The instant reaction is to whack the heating all the way up to the hottest setting, but that can actually increase the time it takes to demist your windscreen. Instead, start your heater on cold and gradually increase the temperature. This is because the hot air can be wet at first, and so you’ll initially be adding moisture and not taking it away. Saying that, if you’re cold you’ll want to turn the heat right up – just accept it might take a bit longer than gradually increasing the heat.
Quickest way to demist your windscreen
Many modern cars have climate control, or automatic air conditioning – the giveaways are an ‘auto’ setting and a windscreen heating button. Pressing this windscreen button is a quick way to demist your windscreen. A few cars, such as the Ford Fiesta, have heated front windscreens, but most direct a blast of air at the base of the windscreen. Many electric and plug-in hybrid cars allow you to precondition the cabin before you get in if the car is charging.
How to demist a windscreen without air con
If your car isn’t blessed with air conditioning, you can demist your windscreen by opening your windows. This probably isn’t what you want to hear on a cold morning, but cold, dry air from outside can help to get rid of some of the moisture inside the car. This can help if your windows get foggy when you’re on the move as well as before you set off.
How to stop car windows steaming up
It can be hard to stop your car windows steaming up in certain weather, but you should make sure that your air conditioning system is working as it should. If the air con doesn’t come out cold or you’re finding it hard to clear the windscreen, you may need an air con regas from your local service centre, which typically costs between £50-£100.

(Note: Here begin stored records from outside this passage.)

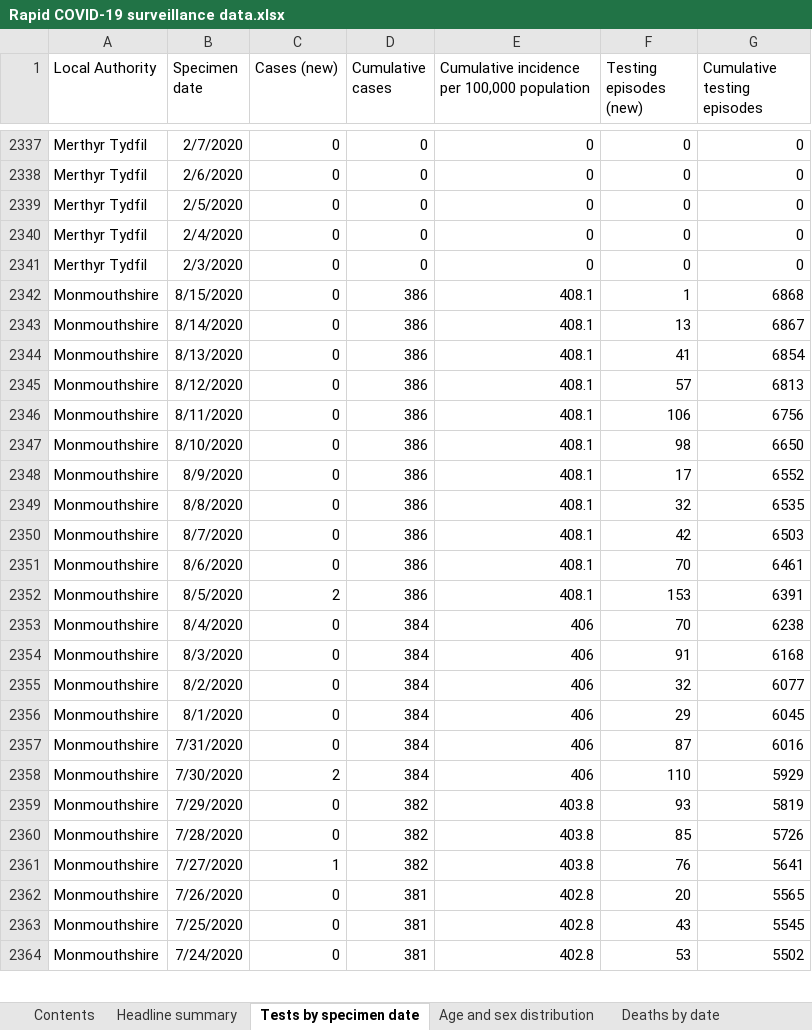
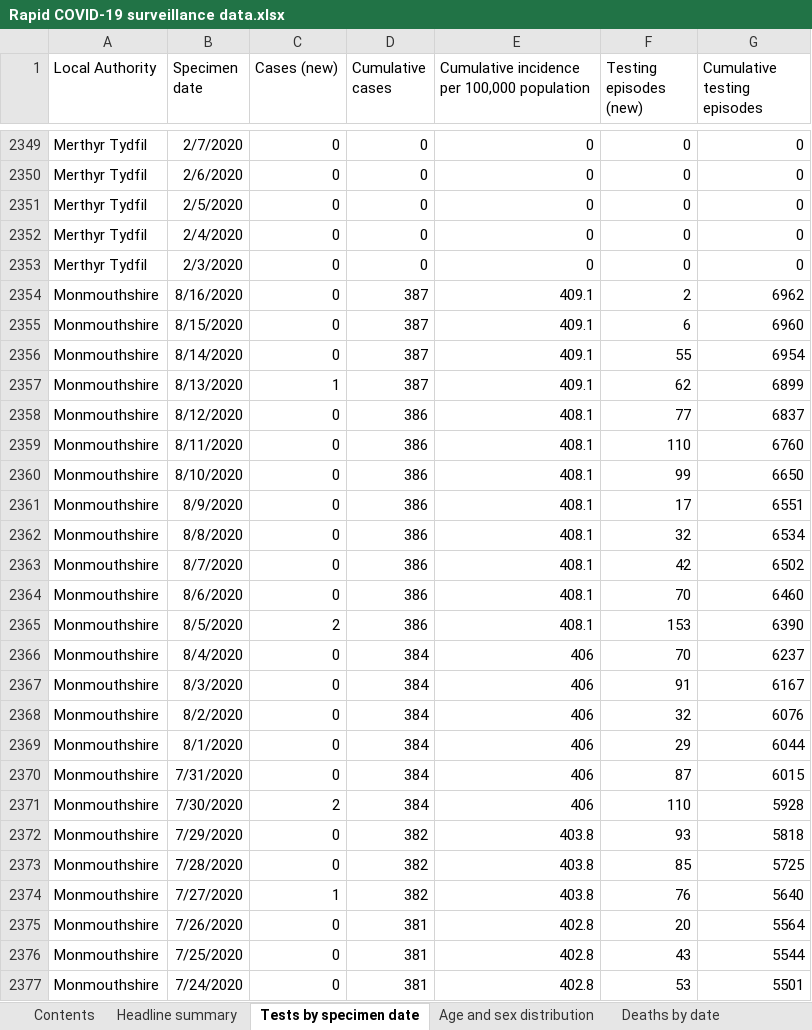
Before and after one commit to tomwhite/covid-19-uk-data, an Excel workbook: data/raw/phw/Rapid COVID-19 surveillance data.xlsx, sheet Tests by specimen date, drawn as a sheet; only a part is shown, gaps mark what is left out; values as stored, in another font and other column widths than the file's, no borders; addresses are those after the commit; the diff covers the shown part only; the diff names each change by its address in the sheet, - before the commit and + after, or states it on an @@ line.

```diff
--- a/data/raw/phw/Rapid COVID-19 surveillance data.xlsx (sheet Tests by specimen date)
+++ b/data/raw/phw/Rapid COVID-19 surveillance data.xlsx (sheet Tests by specimen date)
+row 2354: Monmouthshire | 8/16/2020 | 0 | 387 | 409.1 | 2 | 6962
-D2355:D2357 (Cumulative cases): 386
+D2355:D2357 (Cumulative cases): 387
-E2355:E2357: 408.1
+E2355:E2357: 409.1
-F2355 (Testing episodes (new)): 1
+F2355 (Testing episodes (new)): 6
-G2355 (Cumulative testing episodes): 6868
+G2355 (Cumulative testing episodes): 6960
-F2356 (Testing episodes (new)): 13
+F2356 (Testing episodes (new)): 55
-G2356 (Cumulative testing episodes): 6867
+G2356 (Cumulative testing episodes): 6954
-C2357 (Cases (new)): 0
+C2357 (Cases (new)): 1
-F2357 (Testing episodes (new)): 41
+F2357 (Testing episodes (new)): 62
-G2357 (Cumulative testing episodes): 6854
+G2357 (Cumulative testing episodes): 6899
-F2358 (Testing episodes (new)): 57
+F2358 (Testing episodes (new)): 77
-G2358 (Cumulative testing episodes): 6813
+G2358 (Cumulative testing episodes): 6837
-F2359 (Testing episodes (new)): 106
+F2359 (Testing episodes (new)): 110
-G2359 (Cumulative testing episodes): 6756
+G2359 (Cumulative testing episodes): 6760
-F2360 (Testing episodes (new)): 98
+F2360 (Testing episodes (new)): 99
-G2361 (Cumulative testing episodes): 6552
+G2361 (Cumulative testing episodes): 6551
-G2362 (Cumulative testing episodes): 6535
+G2362 (Cumulative testing episodes): 6534
-G2363 (Cumulative testing episodes): 6503
+G2363 (Cumulative testing episodes): 6502
-G2364 (Cumulative testing episodes): 6461
+G2364 (Cumulative testing episodes): 6460
-G2365 (Cumulative testing episodes): 6391
+G2365 (Cumulative testing episodes): 6390
-G2366 (Cumulative testing episodes): 6238
+G2366 (Cumulative testing episodes): 6237
-G2367 (Cumulative testing episodes): 6168
+G2367 (Cumulative testing episodes): 6167
-G2368 (Cumulative testing episodes): 6077
+G2368 (Cumulative testing episodes): 6076
-G2369 (Cumulative testing episodes): 6045
+G2369 (Cumulative testing episodes): 6044
-G2370 (Cumulative testing episodes): 6016
+G2370 (Cumulative testing episodes): 6015
-G2371 (Cumulative testing episodes): 5929
+G2371 (Cumulative testing episodes): 5928
-G2372 (Cumulative testing episodes): 5819
+G2372 (Cumulative testing episodes): 5818
-G2373 (Cumulative testing episodes): 5726
+G2373 (Cumulative testing episodes): 5725
-G2374 (Cumulative testing episodes): 5641
+G2374 (Cumulative testing episodes): 5640
-G2375 (Cumulative testing episodes): 5565
+G2375 (Cumulative testing episodes): 5564
-G2376 (Cumulative testing episodes): 5545
+G2376 (Cumulative testing episodes): 5544
-G2377 (Cumulative testing episodes): 5502
+G2377 (Cumulative testing episodes): 5501
```
Also changed, not shown: 23 added rows and 410 edited cells elsewhere in this sheet, sheet Age and sex distribution, sheet Total tests authorised, sheet Headline summary, sheet Deaths by date, sheet Contents, 6 other files.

Alternatively, you could buy a demister pad and keep it in your car. These vary from super-cheap sponges from a supermarket to things that look like hot water bottles with absorbent crystals inside. Some car dehumidifiers are electric – they clear the condensation quickly but can be noisy and need recharging – but many are bags that you can place on the dashboard and keep in the glovebox when you’re not using them.